_Directions_
Set down the data below in full and exactly, minus the pictures.

● ● ● ● ● ● ●

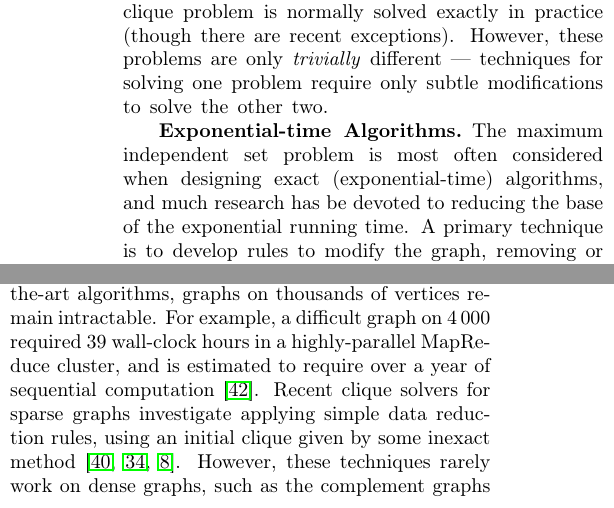
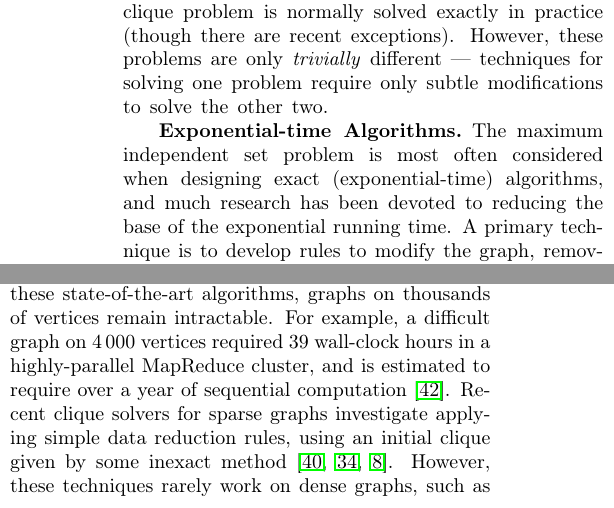
Before and after one commit to KarlsruheMIS/pace-2019, a LaTeX paper (report/csc_submission.tex): two parts of the columns of page 2 of 13, joined at a grey line, cut so that both start at the same text. Compiled offline with pdfLaTeX.

Commit message:
Minor comments from reviews

```diff
--- a/report/csc_submission.tex
+++ b/report/csc_submission.tex
@@ -130,7 +130,7 @@ We work with an undirected graph $G = (V,E)$ where $V$ is a set of $n$ vertices
 Research results in the area can be found through work on the minimum vertex cover problem and its complementary maximum clique and independent set problems, and can often be categorized depending on the angle of attack. For exact exponential (theoretical) algorithms, the maximum independent set problem is canonically studied, for parameterized algorithms, the minimum vertex cover problem is studied, and the maximum clique problem is normally solved exactly in practice (though there are recent exceptions). However, these problems are only \emph{trivially} different --- techniques for solving one problem require only subtle modifications to solve the other two.
 
 \paragraph*{Exponential-time Algorithms.}
-The maximum independent set problem is most often considered when designing exact (exponential-time) algorithms, and much research has be devoted to reducing the base of the exponential running time. A primary technique is  to develop rules to modify the graph, removing or contracting subgraphs that can be solved simply, which reduces the graph to a smaller instance. These rules are referred to as \emph{data reduction rules} (often simplified to \emph{reduction rules} or \emph{reductions}).
+The maximum independent set problem is most often considered when designing exact (exponential-time) algorithms, and much research has been devoted to reducing the base of the exponential running time. A primary technique is  to develop rules to modify the graph, removing or contracting subgraphs that can be solved simply, which reduces the graph to a smaller instance. These rules are referred to as \emph{data reduction rules} (often simplified to \emph{reduction rules} or \emph{reductions}).
 Reduction rules have been used to reduce the running time of the brute force $O(n^22^n)$ algorithm to the $O(2^{n/3})$ time algorithm of Tarjan and Trojanowski~\cite{tarjan-1977}, and to the current best polynomial space algorithm with running time of $O^*(1.1996^n)$ by Xiao and Nagamochi~\cite{xiao2017exact}.
 
 The reduction rules used for these algorithms are often staggeringly simple, including \emph{pendant vertex removal}, \emph{vertex folding}~\cite{chen1999} and \emph{twin} reductions~\cite{Xiao201392}, which eliminate nearly all vertices of degree three or less from the graph.
@@ -141,4 +141,3 @@ For parameterized algorithms, we now turn to the minimum vertex cover problem. T
 For more information on the history of vertex cover kernelization, see the recent survey by Fellows et al.~\cite{fellows2018known}.
 
 \paragraph*{Exact Algorithms in Practice.}
-The most efficient maximum clique solvers use a branch-and-bound search with advanced vertex reordering strategies and pruning (typically using approximation algorithms for graph coloring, MaxSAT~\cite{li-maxsat-2013} or constraint satisfaction). The long-standing canonical algorithms for finding the maximum clique are the MCS algorithm by Tomita et al.~\cite{tomita-recoloring} and the bit-parallel algorithms of San Segundo et al.~\cite{segundo-recoloring,segundo-bitboard-2011}. However, recently Li et al.~\cite{DBLP:journals/cor/LiJM17} introduced the MoMC algorithm, which uses incremental MaxSAT logic to achieve speed ups of up to \numprint{1000} over MCS. Experiments by Batsyn et al.~\cite{batsyn-mcs-ils-2014} show that MCS can be sped up significantly by giving an initial solution found through local search. However, even with these state-of-the-art algorithms, graphs on thousands of vertices remain intractable. For example, a difficult graph on \numprint{4000} required 39 wall-clock hours in a highly-parallel MapReduce cluster, and is estimated to require over a year of sequential computation~\cite{xiang-2013}. Recent clique solvers for sparse graphs investigate applying simple data reduction rules, using an initial clique given by some inexact method~\cite{verma2015solving,sansegundo2016a,chang2019efficient}. However, these techniques rarely work on dense graphs, such as the complement graphs that we consider here.
@@ -144,0 +148,2 @@ The most efficient maximum clique solvers use a branch-and-bound search with adv
+clique are the MCS algorithm by Tomita et al.~\cite{tomita-recoloring} and the
+bit-parallel algorithms of San Segundo et
@@ -145,3 +154,6 @@ The most efficient maximum clique solvers use a branch-and-bound search with adv
+sped up significantly by giving an initial solution found through local search.
+However, even with these state-of-the-art algorithms, graphs on thousands of
+vertices remain intractable. For example, a difficult graph on \numprint{4000} vertices required 39 wall-clock hours in a highly-parallel MapReduce cluster, and is estimated to require over a year of sequential computation~\cite{xiang-2013}. Recent clique solvers for sparse graphs investigate applying simple data reduction rules, using an initial clique given by some inexact method~\cite{verma2015solving,sansegundo2016a,chang2019efficient}. However, these techniques rarely work on dense graphs, such as the complement graphs that we consider here.
 A thorough discussion of many results in clique finding can be found in the survey of Wu and Hao~\cite{wu-hao-2015}.
 
 Data reductions have been successfully applied in practice to solve many problems that are intractable with general algorithms. Butenko et al.~\cite{butenko-2002,butenko-correcting-codes-2009} were the first to show that simple reductions could be used to compute exact maximum independent sets on graphs with hundreds vertices for graphs derived from error-correcting codes. Their algorithm works by first applying \emph{isolated clique removal} reductions, then solving the remaining graph with a branch-and-bound algorithm. Later, Butenko and Trukhanov~\cite{butenko-trukhanov} introduced the \emph{critical independent set} reduction, which was able to solve graphs produced by the Sanchis graph generator.
```
Also changed, not shown: report/csc_submission.tex (8 more changed lines).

● ● ● ● ● ● ●

_Answer_
Before and after one commit to KarlsruheMIS/pace-2019, a LaTeX paper (report/csc_submission.tex): two parts of the columns of page 2 of 13, joined at a grey line, cut so that both start at the same text. Compiled offline with pdfLaTeX.

Commit message:
Minor comments from reviews

```diff
--- a/report/csc_submission.tex
+++ b/report/csc_submission.tex
@@ -130,7 +130,7 @@ We work with an undirected graph $G = (V,E)$ where $V$ is a set of $n$ vertices
 Research results in the area can be found through work on the minimum vertex cover problem and its complementary maximum clique and independent set problems, and can often be categorized depending on the angle of attack. For exact exponential (theoretical) algorithms, the maximum independent set problem is canonically studied, for parameterized algorithms, the minimum vertex cover problem is studied, and the maximum clique problem is normally solved exactly in practice (though there are recent exceptions). However, these problems are only \emph{trivially} different --- techniques for solving one problem require only subtle modifications to solve the other two.
 
 \paragraph*{Exponential-time Algorithms.}
-The maximum independent set problem is most often considered when designing exact (exponential-time) algorithms, and much research has be devoted to reducing the base of the exponential running time. A primary technique is  to develop rules to modify the graph, removing or contracting subgraphs that can be solved simply, which reduces the graph to a smaller instance. These rules are referred to as \emph{data reduction rules} (often simplified to \emph{reduction rules} or \emph{reductions}).
+The maximum independent set problem is most often considered when designing exact (exponential-time) algorithms, and much research has been devoted to reducing the base of the exponential running time. A primary technique is  to develop rules to modify the graph, removing or contracting subgraphs that can be solved simply, which reduces the graph to a smaller instance. These rules are referred to as \emph{data reduction rules} (often simplified to \emph{reduction rules} or \emph{reductions}).
 Reduction rules have been used to reduce the running time of the brute force $O(n^22^n)$ algorithm to the $O(2^{n/3})$ time algorithm of Tarjan and Trojanowski~\cite{tarjan-1977}, and to the current best polynomial space algorithm with running time of $O^*(1.1996^n)$ by Xiao and Nagamochi~\cite{xiao2017exact}.
 
 The reduction rules used for these algorithms are often staggeringly simple, including \emph{pendant vertex removal}, \emph{vertex folding}~\cite{chen1999} and \emph{twin} reductions~\cite{Xiao201392}, which eliminate nearly all vertices of degree three or less from the graph.
@@ -141,4 +141,3 @@ For parameterized algorithms, we now turn to the minimum vertex cover problem. T
 For more information on the history of vertex cover kernelization, see the recent survey by Fellows et al.~\cite{fellows2018known}.
 
 \paragraph*{Exact Algorithms in Practice.}
-The most efficient maximum clique solvers use a branch-and-bound search with advanced vertex reordering strategies and pruning (typically using approximation algorithms for graph coloring, MaxSAT~\cite{li-maxsat-2013} or constraint satisfaction). The long-standing canonical algorithms for finding the maximum clique are the MCS algorithm by Tomita et al.~\cite{tomita-recoloring} and the bit-parallel algorithms of San Segundo et al.~\cite{segundo-recoloring,segundo-bitboard-2011}. However, recently Li et al.~\cite{DBLP:journals/cor/LiJM17} introduced the MoMC algorithm, which uses incremental MaxSAT logic to achieve speed ups of up to \numprint{1000} over MCS. Experiments by Batsyn et al.~\cite{batsyn-mcs-ils-2014} show that MCS can be sped up significantly by giving an initial solution found through local search. However, even with these state-of-the-art algorithms, graphs on thousands of vertices remain intractable. For example, a difficult graph on \numprint{4000} required 39 wall-clock hours in a highly-parallel MapReduce cluster, and is estimated to require over a year of sequential computation~\cite{xiang-2013}. Recent clique solvers for sparse graphs investigate applying simple data reduction rules, using an initial clique given by some inexact method~\cite{verma2015solving,sansegundo2016a,chang2019efficient}. However, these techniques rarely work on dense graphs, such as the complement graphs that we consider here.
@@ -144,0 +148,2 @@ The most efficient maximum clique solvers use a branch-and-bound search with adv
+clique are the MCS algorithm by Tomita et al.~\cite{tomita-recoloring} and the
+bit-parallel algorithms of San Segundo et
@@ -145,3 +154,6 @@ The most efficient maximum clique solvers use a branch-and-bound search with adv
+sped up significantly by giving an initial solution found through local search.
+However, even with these state-of-the-art algorithms, graphs on thousands of
+vertices remain intractable. For example, a difficult graph on \numprint{4000} vertices required 39 wall-clock hours in a highly-parallel MapReduce cluster, and is estimated to require over a year of sequential computation~\cite{xiang-2013}. Recent clique solvers for sparse graphs investigate applying simple data reduction rules, using an initial clique given by some inexact method~\cite{verma2015solving,sansegundo2016a,chang2019efficient}. However, these techniques rarely work on dense graphs, such as the complement graphs that we consider here.
 A thorough discussion of many results in clique finding can be found in the survey of Wu and Hao~\cite{wu-hao-2015}.
 
 Data reductions have been successfully applied in practice to solve many problems that are intractable with general algorithms. Butenko et al.~\cite{butenko-2002,butenko-correcting-codes-2009} were the first to show that simple reductions could be used to compute exact maximum independent sets on graphs with hundreds vertices for graphs derived from error-correcting codes. Their algorithm works by first applying \emph{isolated clique removal} reductions, then solving the remaining graph with a branch-and-bound algorithm. Later, Butenko and Trukhanov~\cite{butenko-trukhanov} introduced the \emph{critical independent set} reduction, which was able to solve graphs produced by the Sanchis graph generator.
```
Also changed, not shown: report/csc_submission.tex (8 more changed lines).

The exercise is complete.